      Also congrats on quitting your job, it’s quite the step to let go. Despite not “needing” the job financially, it also appears to be something “normal” that one should have. Giving that up is strange at first. If you did/do some travelling, you are more then occupied and generally don’t miss the job or any other goals for that matter. Once you are back at home, and don’t have something to keep you occupied, it is easy to lose rhythm indeed!
      I noticed that for me I need to keep regular times to go to bed and stay well rested, that seems to have the biggest impact on my state of mind. It’s easy to do some more reading, watching a movie or surfing the web and stay up way too late. Also keeping physically active is key, it’s easy for me to stay relatively “stationary”.
      As to the life goals, that is one that you really need to discover yourself. I have not figured out what that is for me, having family restrictions also does not help (school, after school care, running the household. etc.) in terms of having “freedom” to do “what you want”. Finding the balance is tricky for me.

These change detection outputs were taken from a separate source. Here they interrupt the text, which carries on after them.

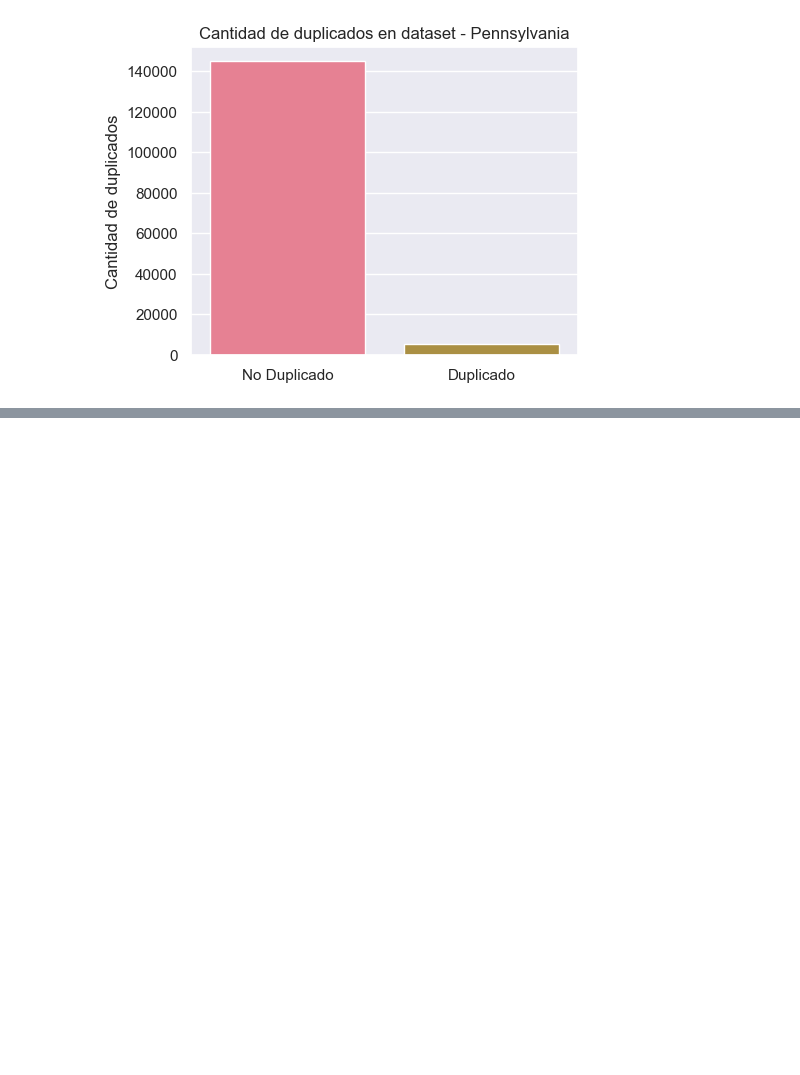
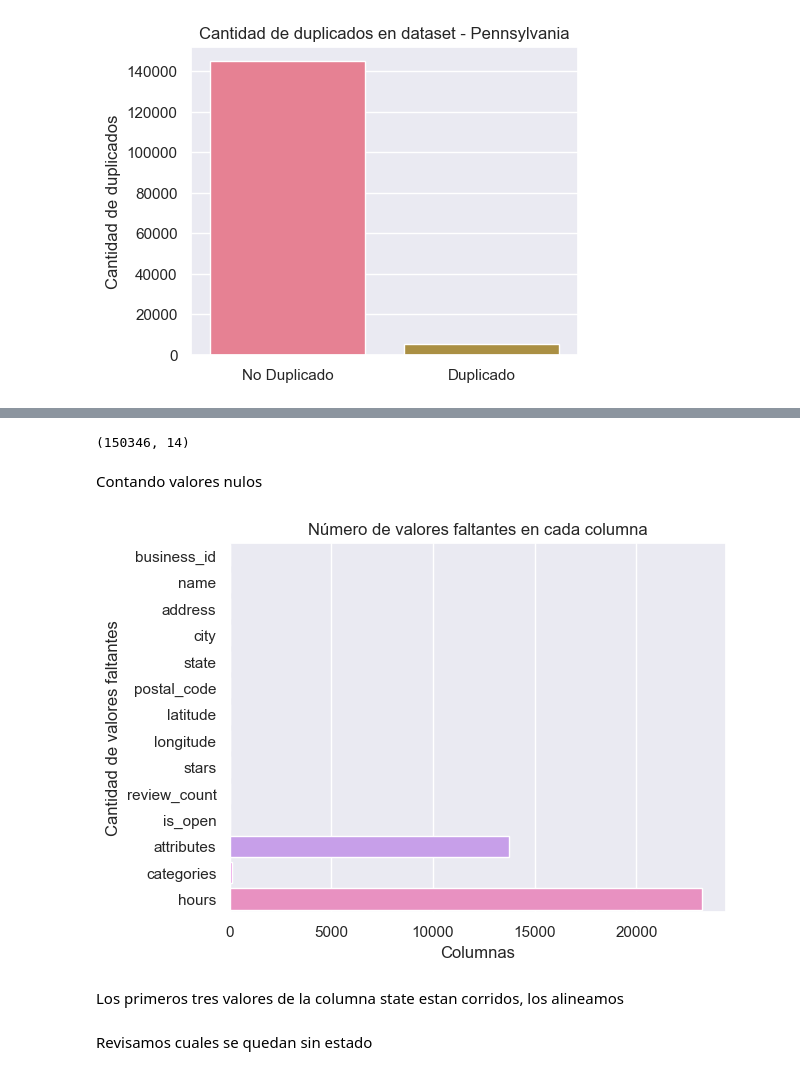
Before and after one commit to ksfajardo/PG-YELP-GMAPS, a Jupyter notebook: EDA Preliminar.ipynb, the cells around one changed output, grey strips where cells are left out. Saved outputs shown, nothing was run; the diff lists cells and outputs as text; code cells hidden in the pictures; blank space fills up the shorter version.

```diff
--- a/EDA Preliminar.ipynb
+++ b/EDA Preliminar.ipynb
@@ -542,0 +627,2 @@ plt.show()
+# %%
+business=pd.read_pickle('../PG Datasets/Yelp/business.pkl')
@@ -542,0 +663,2 @@ plt.show()
+# %%
+business=business.loc[:, ~business.columns.duplicated()]
@@ -542,0 +674,18 @@ plt.show()
+# %%
+business.shape
+# %% [output]
+(150346, 14)
+# %% [markdown]
+Contando valores nulos
+# %%
+null_bus=business.isna().sum()
+# %%
+sns.barplot(y=null_bus.index, x=null_bus.values, orient='h')
+plt.title('Número de valores faltantes en cada columna')
+plt.xlabel('Columnas')
+plt.ylabel('Cantidad de valores faltantes')
+plt.show()
+# %% [output]
+[figure, added]
+# %% [markdown]
+Los primeros tres valores de la columna state estan corridos, los alineamos
@@ -542,0 +694,2 @@ plt.show()
+# %% [markdown]
+Revisamos cuales se quedan sin estado
```
Also changed, not shown: parts of 55 cells of this notebook.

      I don’t know any other Dutch blogger (yet) that have resigned from their jobs and write about it. There are tons of Americans though, you best bet at Mr1500 (https://www.1500days.com/), Mr Free at 33 (Jason – http://www.mrfreeat33.com/), Mr CrazyKicks (http://www.mrcrazykicks.com/), Tanja (https://ournextlife.com/). They all are “retired” now and also write about life after quitting the job. Some in more “emotional” details then others, but it perhaps gives you something to think about.
      Good luck mate! Life is great without a job, but it remains an rollercoaster!

  4. Thanks for being this honest. To sum your post up it sounds to me you’re looking for something challenging that gives you a sustainable, longterm satisfaction. And like you said, you should figure this aim out by yourself. Go for it!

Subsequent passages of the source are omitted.